The deadliest industrial disaster in U.S. history occurred on April 16, 1947, in Texas City, Texas. When the French ship SS Grandcamp exploded, a thousand buildings were destroyed and hundreds of people were killed. Among the dead were half the firefighters in the Texas City Fire Department. All of their firefighting equipment was destroyed, too, which made the city more vulnerable to the damage of the second explosion.
Texas City, located on Galveston Bay, was founded in 1893 by a group of investors who dredged a channel for ships and built a railroad connection between the bay and two major railway lines. The town became a major shipping port where oil companies also built refineries, and soon other industries moved in to take advantage of the port. The city grew even faster during World War II, when wartime production and shipping of materials went into overdrive. Soon, the U.S. government established War Department ordnance plants in the city to produce ammonium nitrate, widely used in explosives, especially as an oxidizer. Ammonium nitrate is also an effective fertilizer, and the factories switched over to fertilizer production after the war. But the dangers of storing and transporting large amounts of ammonium nitrate weren’t widely understood at that time—a dearth of knowledge that would have deadly consequences for Texas City.
A MASSIVE BLAST

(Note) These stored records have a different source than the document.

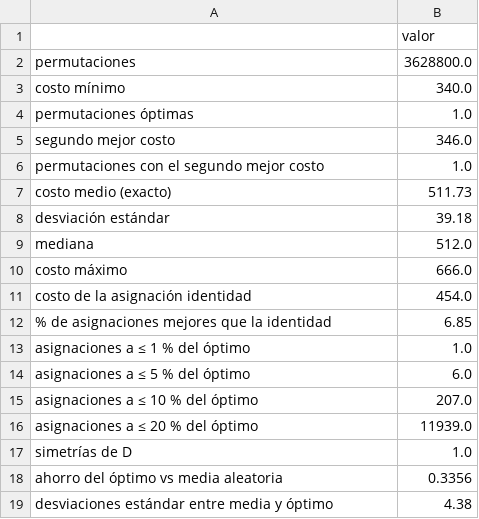
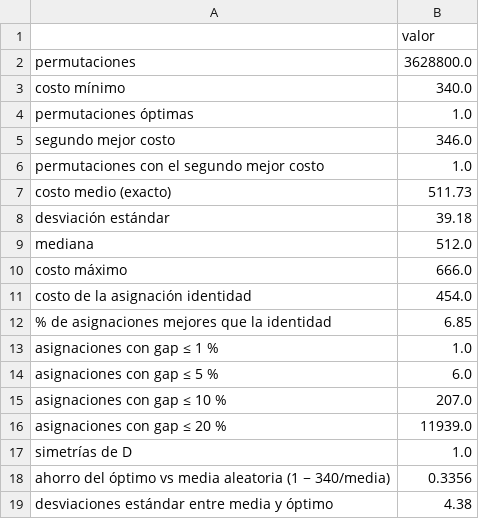
Before and after one commit to rodnm/hackathon-qiskit-fall-fest-2026, a CSV file: docs/eda/landscape.csv, drawn as a sheet.

```diff
--- a/docs/eda/landscape.csv
+++ b/docs/eda/landscape.csv
@@ -12,8 +12,8 @@ costo de la asignación identidad,454.0
 % de asignaciones mejores que la identidad,6.85
-asignaciones a ≤ 1 % del óptimo,1.0
-asignaciones a ≤ 5 % del óptimo,6.0
-asignaciones a ≤ 10 % del óptimo,207.0
-asignaciones a ≤ 20 % del óptimo,11939.0
+asignaciones con gap ≤ 1 %,1.0
+asignaciones con gap ≤ 5 %,6.0
+asignaciones con gap ≤ 10 %,207.0
+asignaciones con gap ≤ 20 %,11939.0
 simetrías de D,1.0
-ahorro del óptimo vs media aleatoria,0.3356
+ahorro del óptimo vs media aleatoria (1 − 340/media),0.3356
 desviaciones estándar entre media y óptimo,4.38
```
Also changed, not shown: docs/eda/local_search.csv, 5 other files.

On April 11, 1947, the cargo ship SS Grandcamp arrived in Texas City to pick up a load of ammonium nitrate. Rain delayed the loading process, but by April 16, the ship held around 2300 tons of the fertilizer. When longshoremen arrived to load more, they noticed a fire that seemed to be coming from several layers down in the piles of 100-pound sacks. An official from the Grandcamp didn’t want to use water on the fire because that would damage the cargo, but fed steam into the hull instead. This did nothing to extinguish the fire, though—ammonium nitrate produces its own oxygen. So the fire department was summoned, and 27 of the 47 volunteers of the Texas City Fire Department responded, with all four of the department’s trucks.

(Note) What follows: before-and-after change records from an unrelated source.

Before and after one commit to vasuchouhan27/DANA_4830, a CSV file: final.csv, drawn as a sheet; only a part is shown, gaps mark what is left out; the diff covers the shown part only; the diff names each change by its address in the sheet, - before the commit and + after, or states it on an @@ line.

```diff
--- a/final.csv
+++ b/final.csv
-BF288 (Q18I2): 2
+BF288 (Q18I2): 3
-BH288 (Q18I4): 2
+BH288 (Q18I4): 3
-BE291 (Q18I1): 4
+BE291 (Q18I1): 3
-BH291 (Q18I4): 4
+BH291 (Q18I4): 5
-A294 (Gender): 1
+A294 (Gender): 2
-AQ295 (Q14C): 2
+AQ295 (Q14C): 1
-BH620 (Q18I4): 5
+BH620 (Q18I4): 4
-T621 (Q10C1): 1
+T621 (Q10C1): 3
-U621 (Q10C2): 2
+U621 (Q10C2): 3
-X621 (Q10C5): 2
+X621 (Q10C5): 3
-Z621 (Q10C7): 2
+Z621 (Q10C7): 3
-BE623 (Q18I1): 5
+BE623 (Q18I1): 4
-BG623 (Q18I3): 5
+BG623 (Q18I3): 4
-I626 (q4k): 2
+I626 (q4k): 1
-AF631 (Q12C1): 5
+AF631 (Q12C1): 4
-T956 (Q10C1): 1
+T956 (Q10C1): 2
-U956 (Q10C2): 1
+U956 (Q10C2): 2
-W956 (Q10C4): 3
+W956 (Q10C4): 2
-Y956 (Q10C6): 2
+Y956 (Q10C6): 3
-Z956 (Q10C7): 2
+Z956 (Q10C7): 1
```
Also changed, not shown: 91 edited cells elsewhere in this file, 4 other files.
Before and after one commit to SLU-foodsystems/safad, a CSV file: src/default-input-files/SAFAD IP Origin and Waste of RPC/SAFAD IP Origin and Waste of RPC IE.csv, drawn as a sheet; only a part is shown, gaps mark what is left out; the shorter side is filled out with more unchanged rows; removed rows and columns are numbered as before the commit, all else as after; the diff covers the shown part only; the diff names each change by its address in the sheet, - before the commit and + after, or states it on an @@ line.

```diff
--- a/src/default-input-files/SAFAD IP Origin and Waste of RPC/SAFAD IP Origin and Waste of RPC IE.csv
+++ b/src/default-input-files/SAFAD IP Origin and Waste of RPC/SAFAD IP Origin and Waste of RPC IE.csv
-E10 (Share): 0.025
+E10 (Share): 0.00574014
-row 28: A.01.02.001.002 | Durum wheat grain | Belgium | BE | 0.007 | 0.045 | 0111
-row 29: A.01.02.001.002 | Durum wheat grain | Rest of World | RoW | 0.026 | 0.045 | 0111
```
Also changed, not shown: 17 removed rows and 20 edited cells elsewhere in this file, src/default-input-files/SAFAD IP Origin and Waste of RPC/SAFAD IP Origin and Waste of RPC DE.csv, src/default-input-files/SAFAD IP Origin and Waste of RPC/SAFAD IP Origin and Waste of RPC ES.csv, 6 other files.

At 9:12 a.m., the ship’s cargo exploded with such force that it broke windows in Houston, 40 miles away, and was felt 250 miles away in Louisiana. The blast killed all of the firemen, the Grandcamp crew members who were still aboard, and most of the crowd that had gathered to watch the fire. Around a thousand buildings were destroyed, including warehouses at the dock and the nearby Monsanto plant, where 145 workers were killed from the explosion and the resulting 15-foot tsunami. Parts of the ship, some weighing several tons, were propelled high into the air, and metal rained down over the city. Falling shrapnel caused nearby refineries to catch fire. Two sightseeing planes flying overhead were blasted out of the air. The Grandcamp’s 2-ton anchor was blown a mile and a half away, and the only other two ships at port, the High Flyer and the Wilson B. Keene, were also damaged in the explosion; the High Flyer was torn from its mooring and thrown into the Wilson B. Keene.
The town’s three medical clinics—which were also damaged in the blast—were immediately overwhelmed with wounded people. Emergency personnel from Galveston and other towns came to tend to the wounded and search for survivors trapped under rubble. Fred Dowdy, the assistant fire chief and one of the few firemen left in the city, coordinated firefighters responding from elsewhere; the remaining 20 volunteer firefighters would soon be killed trying to save the city, wiping out the entire volunteer firefighting force. The local high school was pressed into service as a temporary morgue.
But the disaster was far from over. About an hour after the explosion, the crew of the High Flyer abandoned ship to escape thick smoke. No one discovered the fire in the hold—where a load of ammonium nitrate sat—until later that afternoon. Tugboats arrived to pull the High Flyer away from the dock, but the ship was stuck against the Wilson B. Keene, and at 1:10 a.m. on April 17, the High Flyer exploded. While almost everyone had been evacuated from the docks by then, the explosion sparked more fires in the city, and the Wilson B. Keene was destroyed.
The number of deaths attributed to the disaster varies. Many bodies were completely destroyed, and some seamen, undocumented workers, and travelers may not have been reported missing, but it's generally assumed that nearly 600 people were killed in Texas City, and thousands more were wounded. Property damage was estimated at around $100 million, more than a billion dollars in current value.
On June 22, a funeral was held for all of the unidentified victims. Sixty-three caskets were driven from Camp Wallace, a Navy base in Galveston County, in separate hearses from 51 funeral homes in 28 towns. Over 5000 people attended the service.
The citizens of Texas City rebuilt their town, and many of the industries rebuilt facilities there as well. A class-action lawsuit against the U.S. government, which was responsible for the ammonium nitrate, was appealed all the way up to the Supreme Court. The Court ultimately found the government not liable for the deaths. Since then, regulations regarding the transport and handling of ammonium nitrate have been enacted.